Prof. Klaus-Armin Nave, Ph.D. (short CV)
The Department of Neurogenetics uses transgenic techniques, natural and engineered mouse mutants and the tools of molecular / cellular biology to study neural development and the pathomechanisms of neurodegenerative diseases.
A major focus of our research is on neuron-glia interactions that result in the assembly of myelin in the nervous system. Neuronal processes (axons) exhibit signaling molecules that are recognized by Schwann cells and oligodendrocytes. These highly specialized glial cells wrap and electrically insulate axons in the peripheral and central nervous system, respectively. Myelin allows the fast propagation of electrical impulses, but glial cells are also required for axonal maintenance. This line of research helps us to understand the molecular mechanisms of human neurological diseases in which genetic mutations cause myelin loss and defects of motor and cognitive function.
The development of the mammalian nervous system is controlled by genetic programs that regulate gene expression in neuronal and glial cells. One line of our research focusses on regulatory genes, that encode basic helix-loop-helix (bHLH) transcription factors in the developing cortex. We are addressing the question whether these are required not only for brain development, but also for neuronal plasticity and structural changes in the mature brain, that have been associated with learning and long-term memory.

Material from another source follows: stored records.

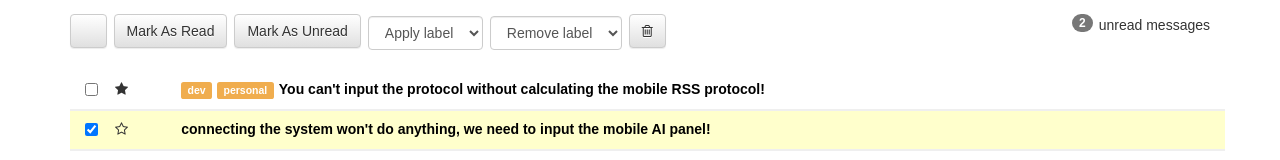
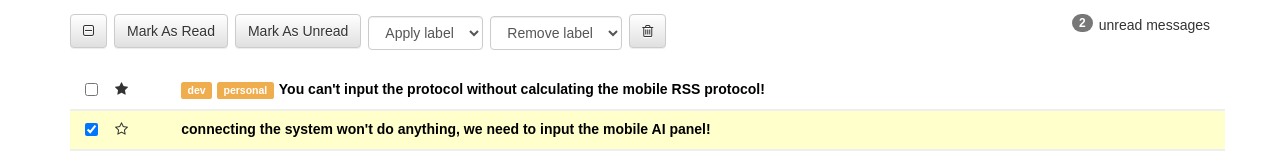
Before and after one commit to TalusRocks/react-inbox, a React (Create React App) app: page / in a window 1280 px wide. Shown: the top 160 px of the page. Built offline with nearby package versions, Linux system fonts and the light colour scheme.

Commit message:
select deselect all button changes style on toggle

```diff
--- a/src/components/Inbox.js
+++ b/src/components/Inbox.js
@@ -38,7 +38,6 @@ class Inbox extends Component {
   }
 
   bulkSelect = () => {
-
     //if every selected, deselect all
      if(this.state.messages.every(this.isSelected)){
       let bulkSelectedMessages =  this.state.messages.map(el => {
@@ -54,13 +53,12 @@ class Inbox extends Component {
       })
       this.setState({ messages: bulkDeselectedMessages})
     }
-
   }
 
   render(){
     return (
       <div className="container">
-        <Toolbar messages={ this.state.messages } bulkSelect={ this.bulkSelect }/>
+        <Toolbar messages={ this.state.messages } bulkSelect={ this.bulkSelect } isSelected={ this.isSelected }/>
         <MessageList messages={ this.state.messages } toggleStar={ this.toggleStar } toggleSelected={ this.toggleSelected }/>
       </div>
     )
--- a/src/components/Toolbar.js
+++ b/src/components/Toolbar.js
@@ -11,11 +11,13 @@ class Toolbar extends Component {
   }
 
   bulkSelectStyle = () => {
-    //every
-    //console.log(this.props.every(this.bulkSelect));
-
-    //'fa-minus-square-o' : 'fa-square-o'
-    //{`fa ${ this.bulkSelectStyle() }`}
+    if(this.props.messages.every(this.props.isSelected)){
+      return 'fa-check-square-o'
+    } else if(this.props.messages.some(this.props.isSelected)){
+      return 'fa-minus-square-o'
+    } else {
+      return 'fa-square-o'
+    }
   }
 
   render(){
@@ -28,7 +30,7 @@ class Toolbar extends Component {
           </p>
 
           <button className="btn btn-default">
-            <i onClick={ this.bulkSelectListen } className="fa-square-o"></i>
+            <i onClick={ this.bulkSelectListen } className={`fa ${ this.bulkSelectStyle() }`}></i>
           </button>
 
           <button className="btn btn-default">
```
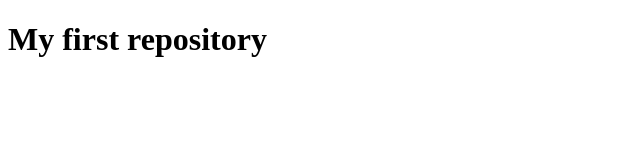
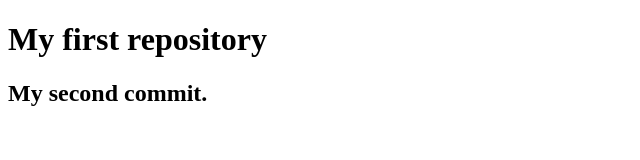
Before and after one commit to 6-AND-9/public-2, a plain HTML site: page index.html in a window 1280 px wide. Shown: the whole page, without its empty margins (0-640 px from the left). Drawn offline with Linux system fonts and the light colour scheme.

Commit message:
My second commit

```diff
--- a/index.html
+++ b/index.html
@@ -9,5 +9,7 @@
 
     <h1>My first repository</h1>
 
+    <h2>My second commit.</h2>
+
 </body>
 </html>
```
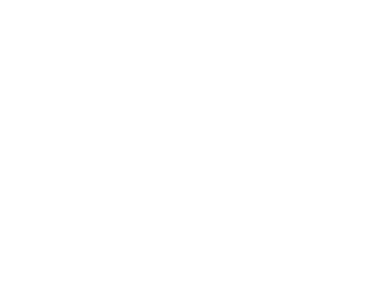
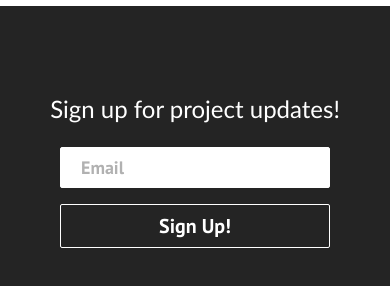
Before and after one commit to werth-code/Portfolio-React, a React (Create React App) app: page / in a window 390 px wide. Shown: the part 2444-2730 px from the top of the page. Before the commit the page ends 2450 px from the top, so only its background shows below. Built offline with nearby package versions, Linux system fonts and the light colour scheme.

Commit message:
Added Footer

```diff
--- /dev/null
+++ b/src/components/Footer.css
@@ -0,0 +1,163 @@
+.footer-container {
+  background-color: #242424;
+  padding: 4rem 0 2rem 0;
+  display: flex;
+  flex-direction: column;
+  justify-content: center;
+  align-items: center;
+}
+
+.footer-subscription {
+  display: flex;
+  flex-direction: column;
+  justify-content: center;
+  align-items: center;
+  text-align: center;
+
+  margin-bottom: 24px;
+  padding: 24px;
+  color: #fff;
+}
+
+.footer-subscription > p {
+  font-family: 'Trebuchet MS', 'Lucida Sans Unicode', 'Lucida Grande',
+    'Lucida Sans', Arial, sans-serif;
+}
+
+.footer-subscription-heading {
+  margin-bottom: 24px;
+  font-size: 24px;
+}
+
+.footer-subscription-text {
+  margin-bottom: 24px;
+  font-size: 20px;
+}
+
+.footer-input {
+  padding: 8px 20px;
+  border-radius: 2px;
+  margin-right: 10px;
+  outline: none;
+  border: none;
+  font-size: 18px;
+  margin-bottom: 16px;
+  border: 1px solid #fff;
+}
+
+.footer-links {
+  width: 100%;
+  max-width: 1000px;
+  display: flex;
+  justify-content: center;
+}
+
+.footer-link-wrapper {
+  display: flex;
+}
+
+.footer-link-items {
+  display: flex;
+  flex-direction: column;
+  align-items: flex-start;
+  margin: 16px;
+  text-align: left;
+  width: 160px;
+  box-sizing: border-box;
+}
+
+.footer-link-items h2 {
+  margin-bottom: 16px;
+}
+
+.footer-link-items > h2 {
+  color: #fff;
+}
+
+.footer-link-items a {
+  color: #fff;
+  text-decoration: none;
+  margin-bottom: 0.5rem;
+}
+
+.footer-link-items a:hover {
+  color: #e9e9e9;
+  transition: 0.3s ease-out;
+}
+
+.footer-email-form h2 {
+  margin-bottom: 2rem;
+}
+
+.footer-input::placeholder {
+  color: #b1b1b1;
+}
+
+/* Social Icons */
+.social-icon-link {
+  color: #fff;
+  font-size: 24px;
+}
+
+.social-media {
+  max-width: 1000px;
+  width: 100%;
+}
+
+.social-media-wrap {
+  display: flex;
+  justify-content: space-between;
+  align-items: center;
+  width: 90%;
+  max-width: 1000px;
+  margin: 40px auto 0 auto;
+}
+
+.social-icons {
+  display: flex;
+  justify-content: space-between;
+  align-items: center;
+  width: 240px;
+}
+
+.social-logo {
+  color: #fff;
+  justify-self: start;
+  margin-left: 20px;
+  cursor: pointer;
+  text-decoration: none;
+  font-size: 2rem;
+  display: flex;
+  align-items: center;
+  margin-bottom: 16px;
+}
+
+.website-rights {
+  color: #fff;
+  margin-bottom: 16px;
+}
+
+@media screen and (max-width: 820px) {
+  .footer-links {
+    padding-top: 2rem;
+  }
+
+  .footer-input {
+    width: 100%;
+  }
+
+  .btn {
+    width: 100%;
+  }
+
+  .footer-link-wrapper {
+    flex-direction: column;
+  }
+
+  .social-media-wrap {
+    flex-direction: column;
+  }
+}
+
+@media screen and (max-width: 768px) {
+}
--- /dev/null
+++ b/src/components/Footer.js
@@ -0,0 +1,23 @@
+import React from 'react'
+import { Button } from './Button'
+import'./Footer.css'
+
+function Footer() {
+    return (
+        <div className='footer-container'>
+            <section className='footer-subscription'>
+                <p className="footer-subscription-heading">
+                    Sign up for project updates!
+                </p>
+                <div className='input-areas'>
+                    <form>
+                        <input className='footer-input' type='email' name='email' placeholder='Email'/>
+                        <Button buttonStyle='btn--outline'>Sign Up!</Button>
+                    </form>
+                </div>
+            </section>
+        </div>
+    )
+}
+
+export default Footer
--- a/src/components/pages/Home.js
+++ b/src/components/pages/Home.js
@@ -4,6 +4,7 @@
 import '../../App.css'
 import HeroSection from '../HeroSection'
 import Card from '../Card'
+import Footer from '../Footer'
 
 //Home page includes these sections...
 
@@ -12,6 +13,7 @@
         <>
         <HeroSection/>
         <Card/>
+        <Footer/>
         </>
     )
 }
```
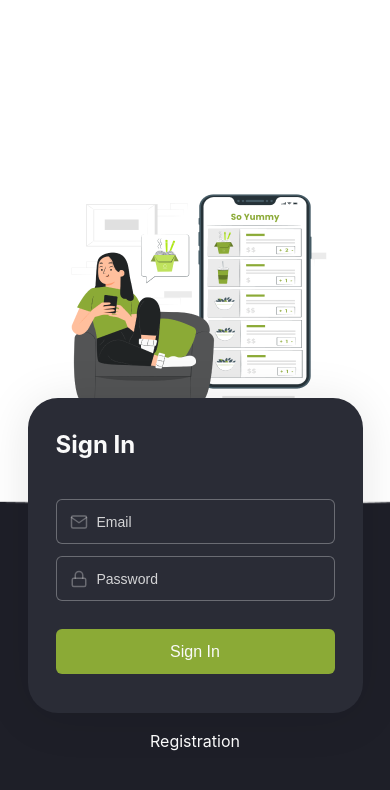
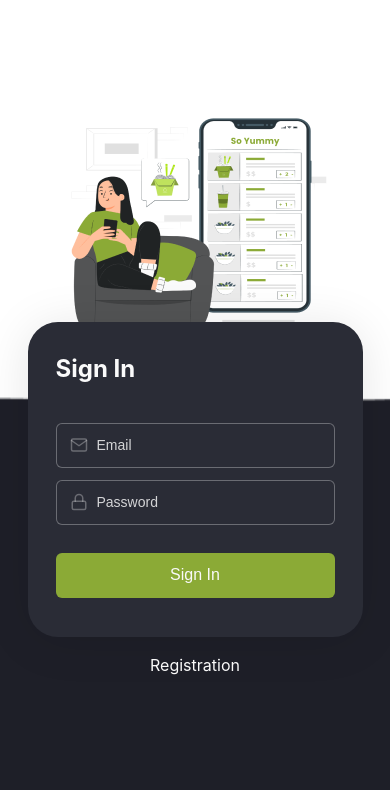
Before and after one commit to bbachara/go-yummy, a React (Create React App) app: page /go-yummy/signin in a window 390 px wide. Shown: the top 790 px of the page. Built offline with nearby package versions, Linux system fonts and the light colour scheme.

Commit message:
tablet etc

```diff
--- a/src/pages/Auth/Login/Login.jsx
+++ b/src/pages/Auth/Login/Login.jsx
@@ -52,16 +52,12 @@ export const Login = () => {
       <div className={styles.backgroundSpacer}></div>
       <div className={styles.backgroundImage}></div>
       <div className={styles.container}>
-        <img
-          src={orderFoodDesktop}
-          alt="Order Food"
-          className={styles.orderFoodImage}
-          srcSet={`${orderFoodDesktop} 1920w, ${orderFoodTablet} 768w, ${orderFoodMobile} 480w,
-                   ${orderFoodDesktop2x} 2x, ${orderFoodTablet2x} 2x, ${orderFoodMobile2x} 2x`}
-          sizes="
-            (max-width: 767px) 285px,
-            (min-width: 768px) and (max-width: 1439px) 409px, 500px"
-        />
+        <picture>
+          <source media="(min-width: 1440px)" srcSet={`${orderFoodDesktop} 1x, ${orderFoodDesktop2x} 2x`} />
+          <source media="(min-width: 768px) and (max-width: 1439px)" srcSet={`${orderFoodTablet} 1x, ${orderFoodTablet2x} 2x`} />
+          <source media="(max-width: 767px)" srcSet={`${orderFoodMobile} 1x, ${orderFoodMobile2x} 2x`} />
+          <img src={orderFoodMobile} alt="Order Food" className={styles.orderFoodImage} />
+        </picture>
         <div className={styles.formContainer}>
           <div className={styles.registerForm}>
             <h2 className={styles.title}>Sign In</h2>
--- a/src/pages/Auth/Login/Login.module.css
+++ b/src/pages/Auth/Login/Login.module.css
@@ -169,8 +169,12 @@
         height: 56px;
     }
 
-    .signInLink {
+    .registrationLink {
         margin-bottom: 120px;
+    }
+
+    .backgroundImage {
+        height: calc(100vh - 418px);
     }
 }
 
@@ -226,7 +230,11 @@
         margin-bottom: 28px;
     }
 
-    .signInLink {
+    .registrationLink {
         margin-bottom: 153px;
     }
+
+    .backgroundImage {
+        height: calc(100vh - 322px);
+    }
 }
--- a/src/pages/Auth/Register/Register.jsx
+++ b/src/pages/Auth/Register/Register.jsx
@@ -57,16 +57,12 @@ export const Register = () => {
       <div className={styles.backgroundSpacer}></div>
       <div className={styles.backgroundImage}></div>
       <div className={styles.container}>
-        <img
-          src={orderFoodDesktop}
-          alt="Order Food"
-          className={styles.orderFoodImage}
-          srcSet={`${orderFoodDesktop} 1920w, ${orderFoodTablet} 768w, ${orderFoodMobile} 480w,
-                   ${orderFoodDesktop2x} 2x, ${orderFoodTablet2x} 2x, ${orderFoodMobile2x} 2x`}
-          sizes="
-            (max-width: 767px) 285px,
-            (min-width: 768px) and (max-width: 1439px) 409px, 500px"
-        />
+        <picture>
+          <source media="(min-width: 1440px)" srcSet={`${orderFoodDesktop} 1x, ${orderFoodDesktop2x} 2x`} />
+          <source media="(min-width: 768px) and (max-width: 1439px)" srcSet={`${orderFoodTablet} 1x, ${orderFoodTablet2x} 2x`} />
+          <source media="(max-width: 767px)" srcSet={`${orderFoodMobile} 1x, ${orderFoodMobile2x} 2x`} />
+          <img src={orderFoodMobile} alt="Order Food" className={styles.orderFoodImage} />
+        </picture>
         <div>
           <div className={styles.registerForm}>
             <h2 className={styles.title}>Registration</h2>
--- a/src/pages/Auth/Register/Register.module.css
+++ b/src/pages/Auth/Register/Register.module.css
@@ -179,6 +179,10 @@
     .signInLink {
         margin-bottom: 59px;
     }
+
+    .backgroundImage {
+        height: calc(100vh - 418px);
+    }
 }
 
 @media screen and (max-width: 767px) {
@@ -236,4 +240,16 @@
     .signInLink {
         margin-bottom: 118px;
     }
+
+    .backgroundImage {
+        height: calc(100vh - 322px);
+    }
 }
+
+.input.valid {
+    border-color: #3CBC81;
+}
+
+.input.invalid {
+    border-color: #E74A3B;
+}
```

Prof. Klaus-Armin Nave, Ph.D.
Phone: +49 (551) 3899 - 757
Fax: +49(0)551 3899 - 758